What you have to do ::
Count the lines in the following data that include "yearAndMonth". Please write only the number.

Material supplied ::
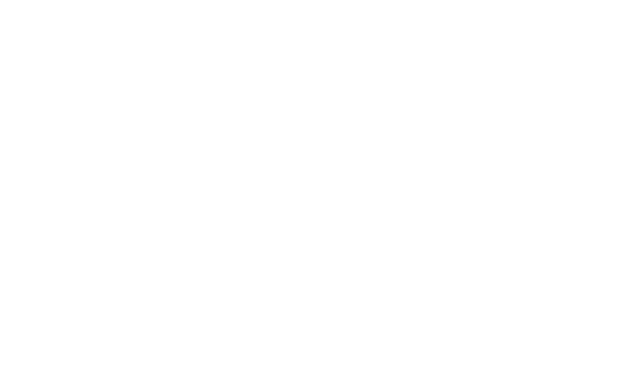
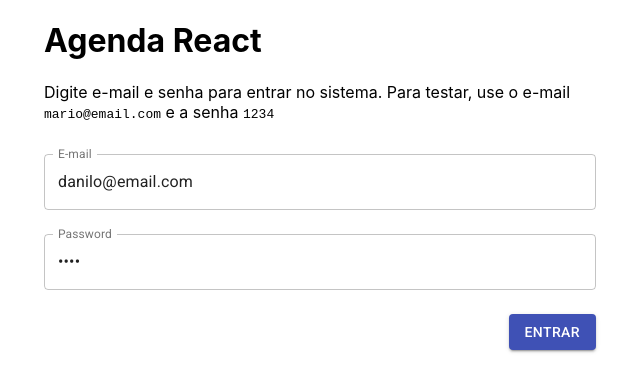
Before and after one commit to MarioAvilaJunior/agenda-react, a React (Create React App) app: page / in a window 1280 px wide. Before the commit this address had no page. Shown: the top 392 px of the page, without its empty margins (320-960 px from the left). Built offline with nearby package versions, Linux system fonts and the light colour scheme; no server answers.

Commit message:
Adicionado autenticação

```diff
--- a/src/App/App.tsx
+++ b/src/App/App.tsx
@@ -1,21 +1,37 @@
-import React from "react";
-import { getEventsEndpoint } from "./backend";
+import React, { useEffect, useState } from "react";
+import { getEventsEndpoint, getUserEndpoint, IUser } from "./backend";
 import CalendarScreen from "./CalendarScreen";
 import { BrowserRouter as Router, Routes, Route } from "react-router-dom";
 import { getToday } from "./dateFunctions";
+import LoginScreen from "./LoginScreen";
 
 function App() {
   const yearAndMonth = getToday().substring(0, 7);
+  const [user, setUser] = useState<IUser | null>(null);
 
+  const signOut = () => {
+    setUser(null);
+  };
+
+  useEffect(() => {
+    getUserEndpoint().then(setUser, signOut);
+  }, []);
+
+  if (user) {
     return (
       <Router>
         <Routes>
           <Route path={`calendar`}>
-          <Route path={`:yearAndMonth`} element={<CalendarScreen />} />
+            <Route
+              path={`:yearAndMonth`}
+              element={<CalendarScreen onSignOut={signOut} user={user} />}
+            />
           </Route>
         </Routes>
       </Router>
     );
   }
+  return <LoginScreen onSignIn={(user) => setUser(user)} />;
+}
 
 export default App;
--- a/src/App/CalendarHeader.tsx
+++ b/src/App/CalendarHeader.tsx
@@ -1,12 +1,15 @@
-import Avatar from "@material-ui/core/Avatar";
 import Box from "@material-ui/core/Box";
 import Icon from "@material-ui/core/Icon";
 import IconButton from "@material-ui/core/IconButton";
 import { Link } from "react-router-dom";
 import { addMonths, formatMonth } from "./dateFunctions";
+import UserMenu from "./UserMenu";
+import { IUser } from "./backend";
 
 interface ICalendarHeaderProps {
   yearAndMonth: string;
+  onSignOut: () => void;
+  user: IUser;
 }
 
 const CalendarHeader = (props: ICalendarHeaderProps) => {
@@ -32,11 +35,7 @@
       <Box flex="1" marginLeft="16px" component="h3">
         {formatMonth(yearAndMonth)}
       </Box>
-      <IconButton aria-label="Usuário">
-        <Avatar>
-          <Icon>person</Icon>
-        </Avatar>
-      </IconButton>
+      <UserMenu onSignOut={props.onSignOut} user={props.user} />
     </Box>
   );
 };
--- a/src/App/CalendarScreen.tsx
+++ b/src/App/CalendarScreen.tsx
@@ -2,7 +2,7 @@
 import Box from "@material-ui/core/Box";
 import Button from "@material-ui/core/Button";
 import { getCalendarsEndpoint, getEventsEndpoint, ICalendar } from "./backend";
-import { IEvent, IEventBeingEdited } from "./backend";
+import { IEvent, IEventBeingEdited, IUser } from "./backend";
 import { useParams } from "react-router-dom";
 import CalendarsView from "./CalendarsView";
 import CalendarHeader from "./CalendarHeader";
@@ -60,7 +60,12 @@
   return weeks;
 };
 
-const CalendarScreen = (): JSX.Element => {
+interface ICalendarScreenProps {
+  onSignOut: () => void;
+  user: IUser;
+}
+
+const CalendarScreen = (props: ICalendarScreenProps): JSX.Element => {
   const { yearAndMonth } = useParams() as { yearAndMonth: string };
   //const yearAndMonth = "2021-06-01";
 
@@ -129,7 +134,11 @@
         />
       </Box>
       <Box flex="1" display="flex" flexDirection="column">
-        <CalendarHeader yearAndMonth={yearAndMonth} />
+        <CalendarHeader
+          onSignOut={props.onSignOut}
+          user={props.user}
+          yearAndMonth={yearAndMonth}
+        />
         <Calendar
           weeks={weeks}
           onClickDay={openNewEvent}
--- /dev/null
+++ b/src/App/LoginScreen.tsx
@@ -0,0 +1,91 @@
+import { Button } from "@material-ui/core";
+import Container from "@material-ui/core/Container";
+import TextField from "@material-ui/core/TextField";
+import Box from "@material-ui/core/Box";
+import React, { useState } from "react";
+import { IUser, signInEndpoint } from "./backend";
+import { makeStyles } from "@material-ui/core/styles";
+
+const useStyles = makeStyles({
+  error: {
+    background: "rgb(253, 236, 234)",
+    borderRadius: "4px",
+    padding: "16px",
+    margin: "16px 0",
+  },
+});
+
+interface ILoginScreenProps {
+  onSignIn: (user: IUser) => void;
+}
+
+const LoginScreen = (props: ILoginScreenProps) => {
+  const classes = useStyles();
+
+  const [email, setEmail] = useState<string>("danilo@email.com");
+  const [password, setPassword] = useState<string>("1234");
+  const [error, setError] = useState<string>("");
+
+  const emailHandler = (
+    event: React.ChangeEvent<HTMLTextAreaElement | HTMLInputElement>
+  ) => {
+    setEmail(event.target.value);
+  };
+
+  const passwordHandler = (
+    event: React.ChangeEvent<HTMLTextAreaElement | HTMLInputElement>
+  ) => {
+    setPassword(event.target.value);
+  };
+
+  const signIn = (event: React.FormEvent) => {
+    event.preventDefault();
+    signInEndpoint(email, password).then(
+      (user) => {
+        props.onSignIn(user);
+        console.log(user);
+      },
+      (e) => {
+        setError("E-mail não encontrado ou senha incorreta");
+        console.error(e);
+      }
+    );
+  };
+
+  return (
+    <Container maxWidth="sm">
+      <h1>Agenda React</h1>
+      <p>
+        Digite e-mail e senha para entrar no sistema. Para testar, use o e-mail{" "}
+        <kbd>mario@email.com</kbd> e a senha <kbd>1234</kbd>
+      </p>
+      <form onSubmit={signIn}>
+        <TextField
+          margin="normal"
+          label="E-mail"
+          fullWidth
+          variant="outlined"
+          value={email}
+          onChange={emailHandler}
+        />
+        <TextField
+          type="password"
+          margin="normal"
+          label="Password"
+          fullWidth
+          variant="outlined"
+          value={password}
+          onChange={passwordHandler}
+        />
+        {error && <div className={classes.error}>{error}</div>}
+        <Box textAlign="right" marginTop="16px">
+          <Button type="submit" variant="contained" color="primary">
+            Entrar
+          </Button>
+        </Box>
+      </form>
+    </Container>
+  );
+};
+
+export default LoginScreen;
--- /dev/null
+++ b/src/App/UserMenu.tsx
@@ -0,0 +1,77 @@
+import React from "react";
+import Avatar from "@material-ui/core/Avatar";
+import Box from "@material-ui/core/Box";
+import Icon from "@material-ui/core/Icon";
+import IconButton from "@material-ui/core/IconButton";
+import Menu from "@material-ui/core/Menu";
+import MenuItem from "@material-ui/core/MenuItem";
+import { makeStyles } from "@material-ui/core/styles";
+import { IUser, signOutEndpoint } from "./backend";
+
+const useStyles = makeStyles({
+  userMenu: {
+    padding: "16px",
+    textAlign: "center",
+    borderBottom: "1px solid rgb(224, 224, 224)",
+  },
+  userDetails: {
+    borderBottom: "1px solid rgb(224, 224, 224)",
+    padding: "16px",
+    display: "flex",
+    flexDirection: "column",
+    alignItems: "center",
+    "& > *": {
+      marginBottom: "8px",
+    },
+  },
+});
+
+interface IUserMenuProps {
+  onSignOut: () => void;
+  user: IUser;
+}
+
+const UserMenu = (props: IUserMenuProps) => {
+  const [anchorEl, setAnchorEl] = React.useState<null | HTMLElement>(null);
+
+  const handleClick = (event: React.MouseEvent<HTMLButtonElement>) => {
+    setAnchorEl(event.currentTarget);
+  };
+
+  const handleClose = () => {
+    setAnchorEl(null);
+  };
+
+  const signOut = () => {
+    signOutEndpoint();
+    props.onSignOut();
+  };
+
+  const classes = useStyles();
+
+  return (
+    <div>
+      <IconButton aria-label="Usuário" onClick={handleClick}>
+        <Icon>person</Icon>
+      </IconButton>
+      <Menu
+        id="simple-menu"
+        anchorEl={anchorEl}
+        keepMounted
+        open={Boolean(anchorEl)}
+        onClose={handleClose}
+      >
+        <Box className={classes.userDetails}>
+          <Avatar>
+            <Icon>person</Icon>
+          </Avatar>
+          <div>{props.user.name}</div>
+          <small>{props.user.email}</small>
+        </Box>
+        <MenuItem onClick={signOut}>Sair</MenuItem>
+      </Menu>
+    </div>
+  );
+};
+
+export default UserMenu;
--- a/src/App/backend.tsx
+++ b/src/App/backend.tsx
@@ -16,8 +16,15 @@
   id: number;
 }
 
+export interface IUser {
+  name: string;
+  email: string;
+}
+
 export const getCalendarsEndpoint = (): Promise<ICalendar[]> => {
-  return fetch("http://localhost:8080/calendars").then((resp) => {
+  return fetch("http://localhost:8080/calendars", {
+    credentials: "include",
+  }).then((resp) => {
     return resp.json();
   });
 };
@@ -27,40 +34,69 @@
   endDate: string
 ): Promise<IEvent[]> => {
   return fetch(
-    `http://localhost:8080/events?date_gte=${startDate}&date_lte=${endDate}&_sort=date,time`
-  ).then((resp) => {
-    return resp.json();
-  });
+    `http://localhost:8080/events?date_gte=${startDate}&date_lte=${endDate}&_sort=date,time`,
+    { credentials: "include" }
+  ).then(responseHandler);
 };
 
 export const createEventEndpoint = (
   event: IEventBeingEdited
 ): Promise<IEvent> => {
   return fetch(`http://localhost:8080/events`, {
+    credentials: "include",
     method: "POST",
     headers: { "Content-Type": "application/json" },
     body: JSON.stringify(event),
-  }).then((resp) => {
-    return resp.json();
-  });
+  }).then(responseHandler);
 };
 
 export const updateEventEndpoint = (
   event: IEventBeingEdited
 ): Promise<IEvent> => {
   return fetch(`http://localhost:8080/events/${event.id}`, {
+    credentials: "include",
     method: "PUT",
     headers: { "Content-Type": "application/json" },
     body: JSON.stringify(event),
-  }).then((resp) => {
-    return resp.json();
-  });
+  }).then(responseHandler);
 };
 
 export const deleteEventEndpoint = (eventId: number): Promise<void> => {
   return fetch(`http://localhost:8080/events/${eventId}`, {
+    credentials: "include",
     method: "DELETE",
-  }).then((resp) => {
+  }).then(responseHandler);
+};
+
+export const getUserEndpoint = (): Promise<IUser> => {
+  return fetch(`http://localhost:8080/auth/user`, {
+    credentials: "include",
+  }).then(responseHandler);
+};
+
+export const signInEndpoint = (
+  email: string,
+  password: string
+): Promise<IUser> => {
+  return fetch(`http://localhost:8080/auth/login`, {
+    credentials: "include",
+    method: "POST",
+    headers: { "Content-Type": "application/json" },
+    body: JSON.stringify({ email, password }),
+  }).then(responseHandler);
+};
+
+export const signOutEndpoint = (): Promise<IUser> => {
+  return fetch(`http://localhost:8080/auth/logout`, {
+    credentials: "include",
+    method: "POST",
+  }).then(responseHandler);
+};
+
+const responseHandler = (resp: Response) => {
+  if (resp.ok) {
     return resp.json();
-  });
+  } else {
+    throw new Error(resp.statusText);
+  }
 };
```
Lines whose indentation alone changed are shown as unchanged.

Solution to the exercise ::
9